→ **WORK INSTRUCTION**
Work out how many lines in the data below contain the string "added", and reply with that figure alone.

[[ EXTRACTED INFORMATION open ]]

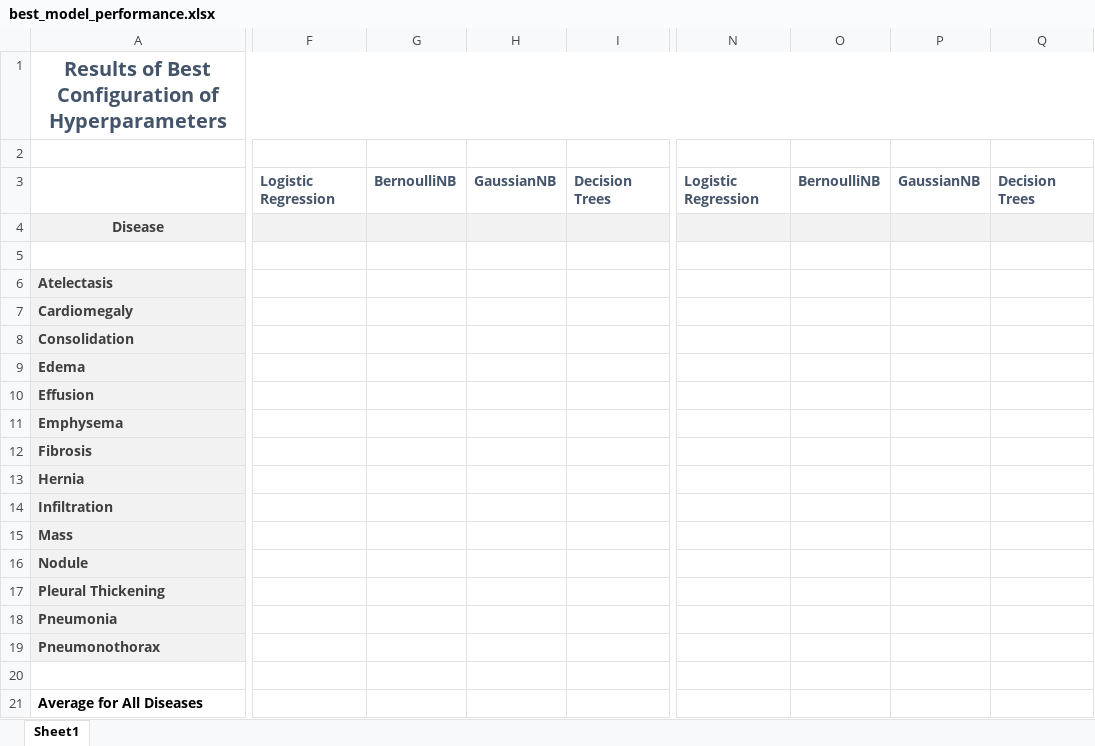
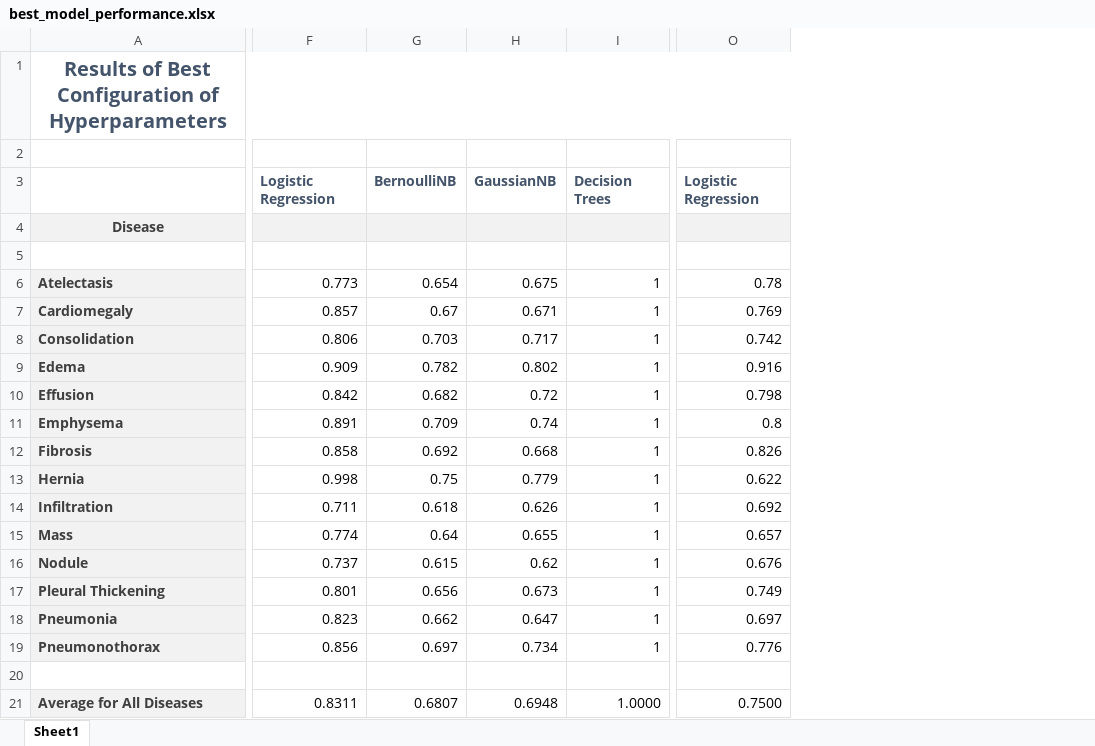
Before and after one commit to arshmodak/NIH_Chest_XRays_Disease_Detection, an Excel workbook: best_model_performance.xlsx, sheet Sheet1, drawn as a sheet; only a part is shown, gaps mark what is left out; values as stored, in another font and other column widths than the file's, no borders; conditional formats not drawn; removed rows and columns are numbered as before the commit, all else as after; the diff covers the shown part only; the diff names each change by its address in the sheet, - before the commit and + after, or states it on an @@ line.

Commit message:
added results of ML models with CNN features

```diff
--- a/best_model_performance.xlsx (sheet Sheet1)
+++ b/best_model_performance.xlsx (sheet Sheet1)
-column F, row 3: Logistic Regression
-column G, row 3: BernoulliNB
-column H, row 3: GaussianNB
-column I, row 3: Decision Trees
+column F, rows 3-21: Logistic Regression |  |  | 0.773 | 0.857 | 0.806 | 0.909 | 0.842 | 0.891 | 0.858 | 0.998 | 0.711 | 0.774 | 0.737 | 0.801 | 0.823 | 0.856 |  | 0.8311
+column G, rows 3-21: BernoulliNB |  |  | 0.654 | 0.67 | 0.703 | 0.782 | 0.682 | 0.709 | 0.692 | 0.75 | 0.618 | 0.64 | 0.615 | 0.656 | 0.662 | 0.697 |  | 0.6807
+column H, rows 3-21: GaussianNB |  |  | 0.675 | 0.671 | 0.717 | 0.802 | 0.72 | 0.74 | 0.668 | 0.779 | 0.626 | 0.655 | 0.62 | 0.673 | 0.647 | 0.734 |  | 0.6948
+column I, rows 3-21: Decision Trees |  |  | 1 | 1 | 1 | 1 | 1 | 1 | 1 | 1 | 1 | 1 | 1 | 1 | 1 | 1 |  | 1.0000
-column N, row 3: Logistic Regression
-column O, row 3: BernoulliNB
-column P, row 3: GaussianNB
-column Q, row 3: Decision Trees
+column O, rows 3-21: Logistic Regression |  |  | 0.78 | 0.769 | 0.742 | 0.916 | 0.798 | 0.8 | 0.826 | 0.622 | 0.692 | 0.657 | 0.676 | 0.749 | 0.697 | 0.776 |  | 0.7500
@@ A21 fill: none → #F2F2F2, text colour: black → #3F3F3F @@
```
Also changed, not shown: 4 added columns elsewhere in this sheet, formulas that keep their value.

[[ EXTRACTED INFORMATION closed ]]

→ **REPLY TO THE EXERCISE**
2